With the help of a lawyer, you’ll submit income statements, asset verifications and tax return documents. In order to ensure your proceedings have as few complications as possible, make sure to collect your information and documents prior to actually filing.
Chapter 13 proceedings best serve individuals who have ample assets (investment properties, significant savings, etc.). In this type of bankruptcy proceeding, the goal is not to discharge the amounts owed—it is to work with your creditors to reduce the amount owed or to establish monthly payments that will help you eventually pay back your debts.
For most Chapter 13 proceedings, once the payment arrangements are agreed upon, bankruptcy is declared but the actual process continues for years (typically, payment timelines are 3-5 years).
The Bankruptcy Process
Most bankruptcy proceedings follow the same procedures:
- Within 180 days of filing your bankruptcy request in court, you usually must complete pre-bankruptcy counseling
- Once your counseling is complete, you will next file either Chapter 7 or 13
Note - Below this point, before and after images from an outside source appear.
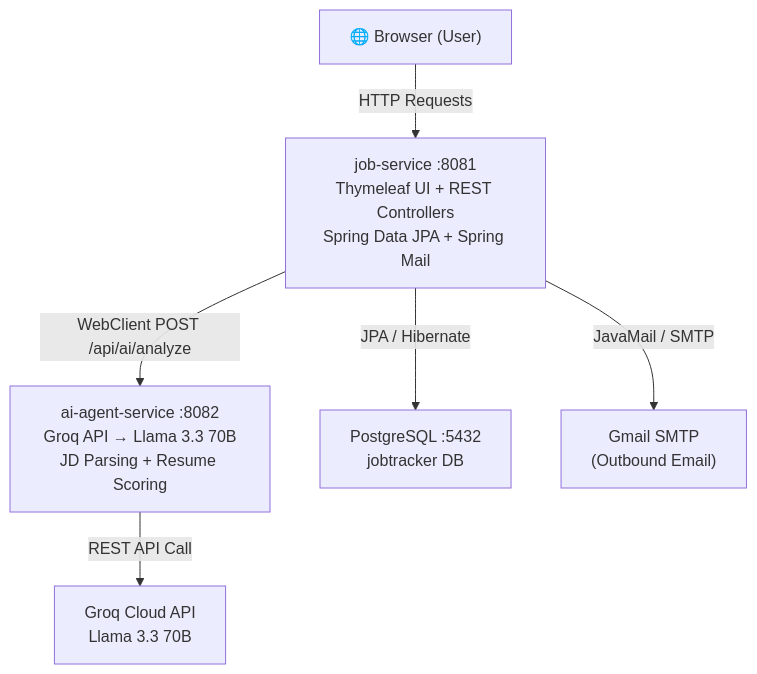
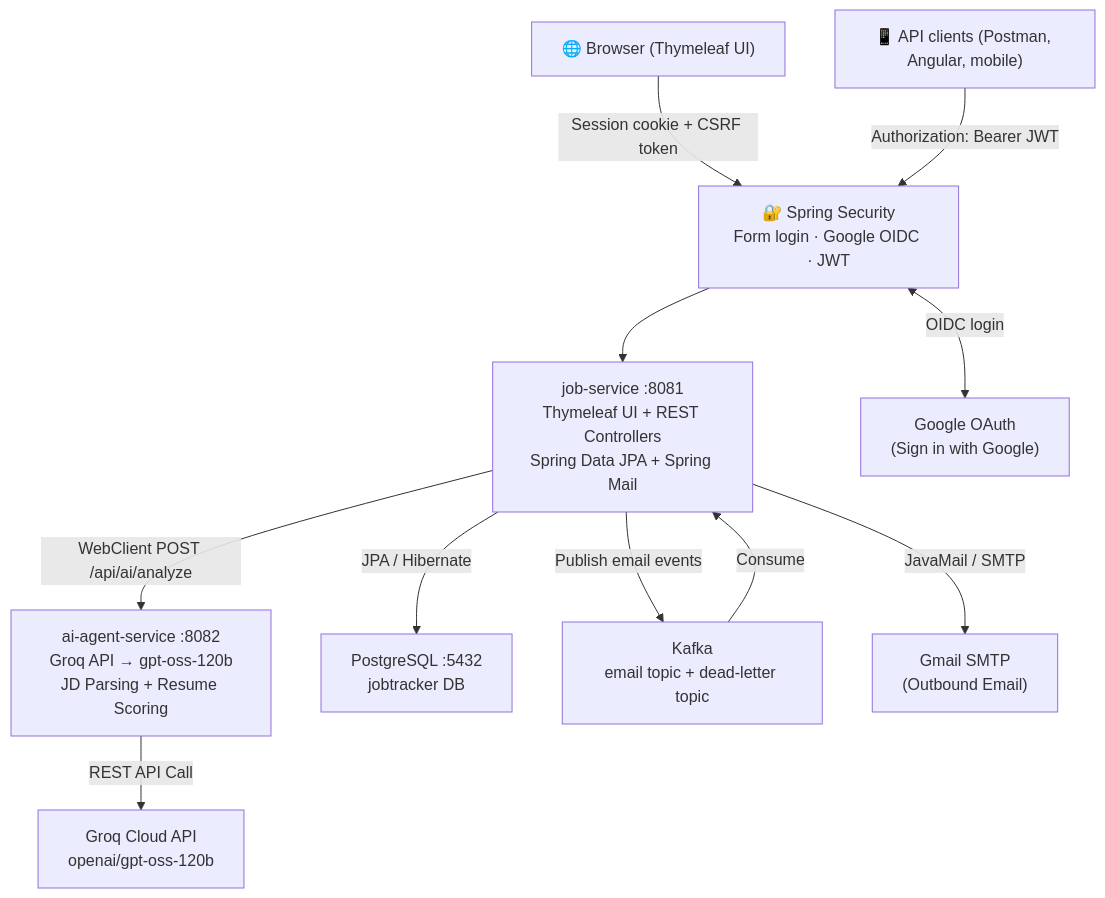
One commit to AdityaDeveloper-pixel/ai-job-tracker changed the first of 12 diagrams in project_flow.md. Above: the diagram before and after it, drawn with Mermaid. The commit also changed other lines of this file and 1 other file, not shown here.

````diff
--- a/project_flow.md
+++ b/project_flow.md
@@ -5,15 +5,24 @@
 ```mermaid
 graph TD
-    Browser["🌐 Browser (User)"]
+    Browser["🌐 Browser (Thymeleaf UI)"]
+    Client["📱 API clients (Postman, Angular, mobile)"]
+    SEC["🔐 Spring Security\nForm login · Google OIDC · JWT"]
     JS["job-service :8081\nThymeleaf UI + REST Controllers\nSpring Data JPA + Spring Mail"]
-    AI["ai-agent-service :8082\nGroq API → Llama 3.3 70B\nJD Parsing + Resume Scoring"]
+    AI["ai-agent-service :8082\nGroq API → gpt-oss-120b\nJD Parsing + Resume Scoring"]
     DB["PostgreSQL :5432\njobtracker DB"]
+    KAFKA["Kafka\nemail topic + dead-letter topic"]
     GMAIL["Gmail SMTP\n(Outbound Email)"]
-    GROQ["Groq Cloud API\nLlama 3.3 70B"]
+    GROQ["Groq Cloud API\nopenai/gpt-oss-120b"]
+    GOOGLE["Google OAuth\n(Sign in with Google)"]
 
-    Browser -->|HTTP Requests| JS
-    JS -->|WebClient POST /api/ai/analyze| AI
-    JS -->|JPA / Hibernate| DB
-    JS -->|JavaMail / SMTP| GMAIL
-    AI -->|REST API Call| GROQ
+    Browser -->|"Session cookie + CSRF token"| SEC
+    Client -->|"Authorization: Bearer JWT"| SEC
+    SEC --> JS
+    SEC <-->|"OIDC login"| GOOGLE
+    JS -->|"WebClient POST /api/ai/analyze"| AI
+    JS -->|"JPA / Hibernate"| DB
+    JS -->|"Publish email events"| KAFKA
+    KAFKA -->|"Consume"| JS
+    JS -->|"JavaMail / SMTP"| GMAIL
+    AI -->|"REST API Call"| GROQ
 ```
````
- Immediately after filing your official documents, an Automatic Stay is issued by the court. This order stops all collection proceedings while your bankruptcy case is processed
- With the case opened and the Automatic Stay issued, your next responsibility is to complete post-filing debtor education courses. These courses will teach you about setting a budget and managing your money well
- 3-4 months after filing, your discharge order will be complete
Cautions about Bankruptcy
Bankruptcy doesn’t magically make all of your debts disappear without consequence. Debts such as student loans and IRS tax balances are not included in bankruptcy proceedings—you still must pay back whatever you owe for these types of debt.
Furthermore, obtaining a discharge order doesn’t absolve you from all potential debt collection activities.
For instance, if your mortgage is included in your bankruptcy proceedings, you might not be personally liable for the mortgage balance once your case is closed, but that doesn’t mean you’ll be able to stay in the house. Legally, the bankruptcy trustee can sell off these assets in an attempt to resolve the original lender’s interest/investment in the property.
Moving Forward with Bankruptcy Proceedings
Before opting to file any type of bankruptcy, it’s important to fully analyze your financial situation. Considering that bankruptcy files remain on your credit report for at least 7-10 years, the decision to move forward with proceedings should not taken lightly.
Seek out the support you need to make an informed decision and make sure you understand all aspects of the process and its ramifications before you sign on the dotted line.